Learn what is known about the spread of COVID-19.
Older adults and people of any age who have serious underlying medical conditions may be at higher risk for more serious complications from COVID-19. Based upon available information to date, those most at risk include
- People 65 years and older
- People who live in a nursing home or long-term care facility
- People of any age with the following underlying medical conditions, particularly those that are not well controlled
- Chronic lung disease or asthma
- Congestive heart failure or coronary artery disease
- Neurologic conditions that weaken ability to cough
- Weakened immune system
- Chemotherapy or radiation for cancer (currently or in recent past)
- Sickle cell anemia
- Chronic kidney disease requiring dialysis
- Cirrhosis of the liver
- Lack of spleen or a spleen that doesn’t function correctly
- Extreme obesity (body mass index [BMI] >40)
- People who are pregnant
Practice everyday preventive actions to help reduce your risk of getting sick and remind everyone in your home to do the same. These actions are especially important for older adults and people who have severe chronic medical conditions:
- Avoid close contact with people who are sick.
- Stay home when you are sick, except to get medical care.
- Cover your coughs and sneezes with a tissue and throw the tissue in the trash.
- Wash your hands often with soap and water for at least 20 seconds, especially after blowing your nose, coughing, or sneezing; going to the bathroom; and before eating or preparing food.
- If soap and water are not readily available, use an alcohol-based hand sanitizer with at least 60% alcohol. Always wash hands with soap and water if hands are visibly dirty.
- Clean and disinfect frequently touched surfaces and objects
(e.g., tables, countertops, light switches, doorknobs, and cabinet handles).
Create a household plan of action to help protect your health and the health of those you care about in the event of an outbreak of COVID-19 in your community:

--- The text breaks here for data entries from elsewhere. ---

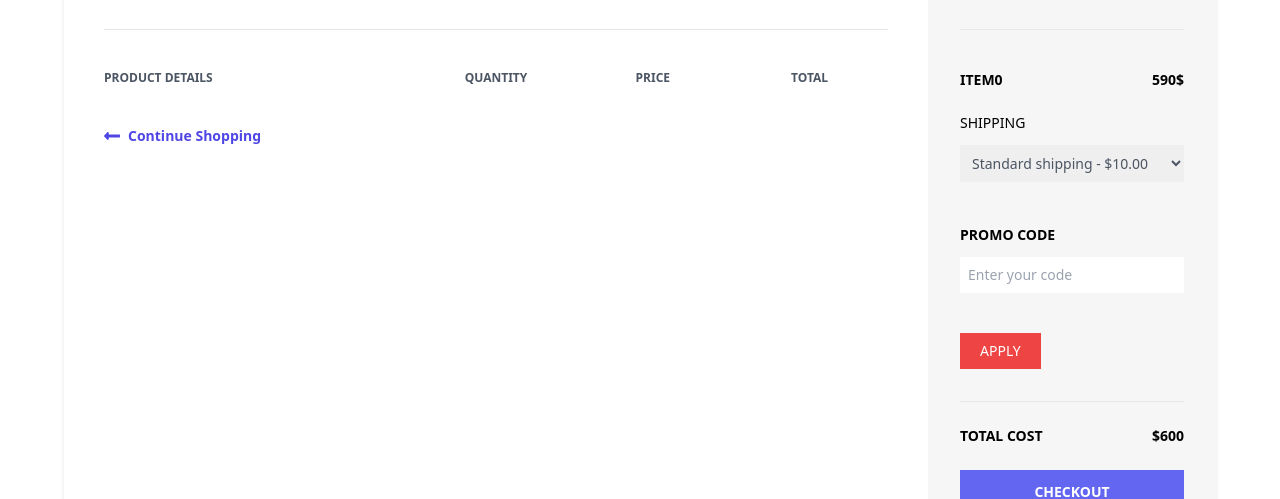
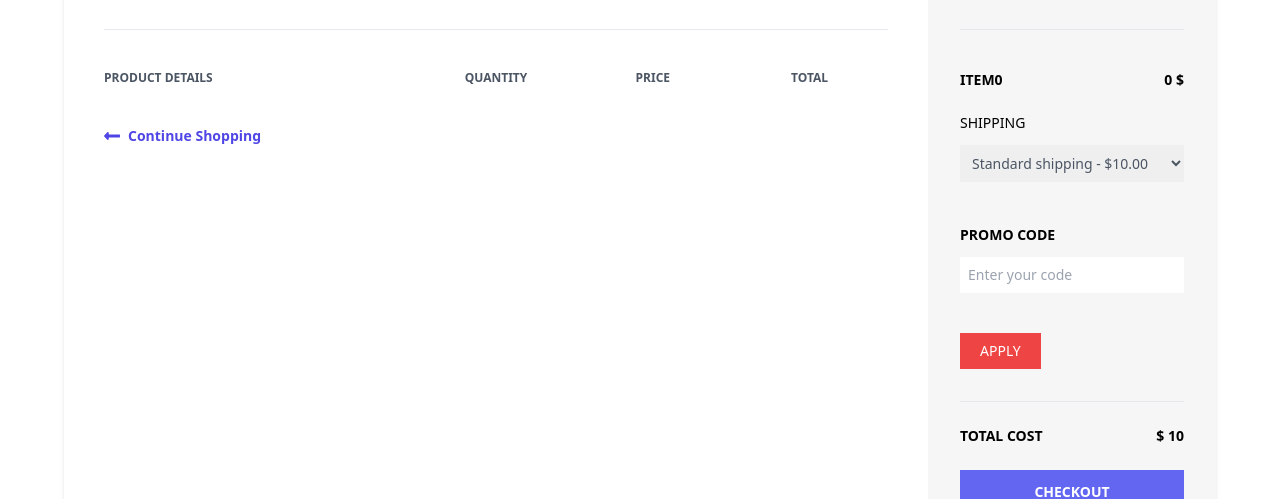
Before and after one commit to Indranil102/E-com, a React (Vite) app: page /cart in a window 1280 px wide. Shown: the part 205-704 px from the top of the page. Built offline with nearby package versions, Linux system fonts and the light colour scheme.

Commit message:
update cart

```diff
--- a/src/App.jsx
+++ b/src/App.jsx
@@ -56,6 +56,19 @@ function App() {
 
  }
 
+ //calculate total price
+
+ const getTotalPrice =() =>
+ {
+   const totalPrice= cart.reduce((total, cartReduceItem)=>{
+    return total +cartReduceItem.price* cartReduceItem.quantity;
+  },0)
+
+  return totalPrice;
+ }
+
+
+
 
   return (
     <>
@@ -64,7 +77,9 @@ function App() {
         <Navbar cart={cart}/>
         <Routes>
           <Route path="/"element={<Home/>}/>
-          <Route path="/cart" element= {<Cart cart={cart} handleDec={handleDec}  handleInc={handleInc} handleRemove={handleRemove} />}/>
+          <Route path="/cart" element= {<Cart cart={cart} handleDec={handleDec}  handleInc={handleInc} handleRemove={handleRemove}
+          getTotalPrice={getTotalPrice} />}/>
+
           <Route path="/allProduct" element= {<AllProduct AddToCart={AddToCart}/>}/>
           <Route path="/login" element= {<Login/>}/>
           <Route path="/signup" element= {<Signup/>}/>
--- a/src/pages/Cart/Cart.jsx
+++ b/src/pages/Cart/Cart.jsx
@@ -1,6 +1,17 @@
+import { useState } from "react";
 
 
-const Cart = ({cart, handleInc, handleDec , handleRemove}) => {
+const Cart = ({cart, handleInc, handleDec , handleRemove, getTotalPrice}) => {
+
+  const [promocode, setPromoCode] = useState("")
+  const [discount , setDiscount]=useState(0)
+  const applyPromoCode=()=>{
+    if(promocode == "DISCOUNT10"){
+
+    }else{
+      alert("INVALID PROMOCODE")
+    }
+  }
 
 
   return (
@@ -66,7 +77,7 @@ const Cart = ({cart, handleInc, handleDec , handleRemove}) => {
         <h1 className="font-semibold text-2xl border-b pb-8">Order Summary</h1>
         <div className="flex justify-between mt-10 mb-5">
           <span className="font-semibold text-sm uppercase">ITEM{cart.length} </span>
-          <span className="font-semibold text-sm">590$</span>
+          <span className="font-semibold text-sm">{getTotalPrice()} $</span>
         </div>
         <div>
           <label className="font-medium inline-block mb-3 text-sm uppercase">Shipping</label>
@@ -76,13 +87,16 @@ const Cart = ({cart, handleInc, handleDec , handleRemove}) => {
         </div>
         <div className="py-10">
           <label for="promo" className="font-semibold inline-block mb-3 text-sm uppercase">Promo Code</label>
-          <input type="text" id="promo" placeholder="Enter your code" className="p-2 text-sm w-full"/>
+          <input type="text" id="promo" placeholder="Enter your code" className="p-2 text-sm w-full"
+          value={promocode}
+          onChange={()=>setPromoCode(e.target.value)}/>
         </div>
-        <button className="bg-red-500 hover:bg-red-600 px-5 py-2 text-sm text-white uppercase">Apply</button>
+        <button className="bg-red-500 hover:bg-red-600 px-5 py-2 text-sm text-white uppercase"
+        onClick={applyPromoCode}>Apply</button>
         <div className="border-t mt-8">
           <div className="flex font-semibold justify-between py-6 text-sm uppercase">
             <span>Total cost</span>
-            <span>$600</span>
+            <span>$ {getTotalPrice()+10}</span>
           </div>
           <button className="bg-indigo-500 font-semibold hover:bg-indigo-600 py-3 text-sm text-white uppercase w-full">Checkout</button>
         </div>
```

- Talk with the people who need to be included in your plan, and discuss what to do if a COVID-19 outbreak occurs in your community.
- Plan ways to care for those who might be at greater risk for serious complications, particularly older adults and those with severe chronic medical conditions like heart, lung or kidney disease.
- Make sure they have access to several weeks of medications and supplies in case you need to stay home for prolonged periods of time.
- Get to know your neighbors and find out if your neighborhood has a website or social media page to stay connected.
- Create a list of local organizations that you and your household can contact in the event you need access to information, healthcare services, support, and resources.
- Create an emergency contact list of family, friends, neighbors, carpool drivers, health care providers, teachers, employers, the local public health department, and other community resources.
Most people who get COVID-19 will be able to recover at home. CDC has directions for people who are recovering at home and their caregivers, including:
- Stay home when you are sick, except to get medical care.
- If you develop emergency warning signs for COVID-19 get medical attention immediately. In adults, emergency warning signs*:
- Difficulty breathing or shortness of breath
- Persistent pain or pressure in the chest
- New confusion or inability to arouse
- Bluish lips or face
- *This list is not all inclusive. Please consult your medical provider for any other symptom that is severe or concerning.
- Use a separate room and bathroom for sick household members (if possible).
- Clean hands regularly by handwashing with soap and water or using an alcohol-based hand sanitizer with at least 60% alcohol.
- Provide your sick household member with clean disposable facemasks to wear at home, if available, to help prevent spreading COVID-19 to others.
- Clean the sick room and bathroom, as needed, to avoid unnecessary contact with the sick person.
- Avoid sharing personal items like utensils, food, and drinks.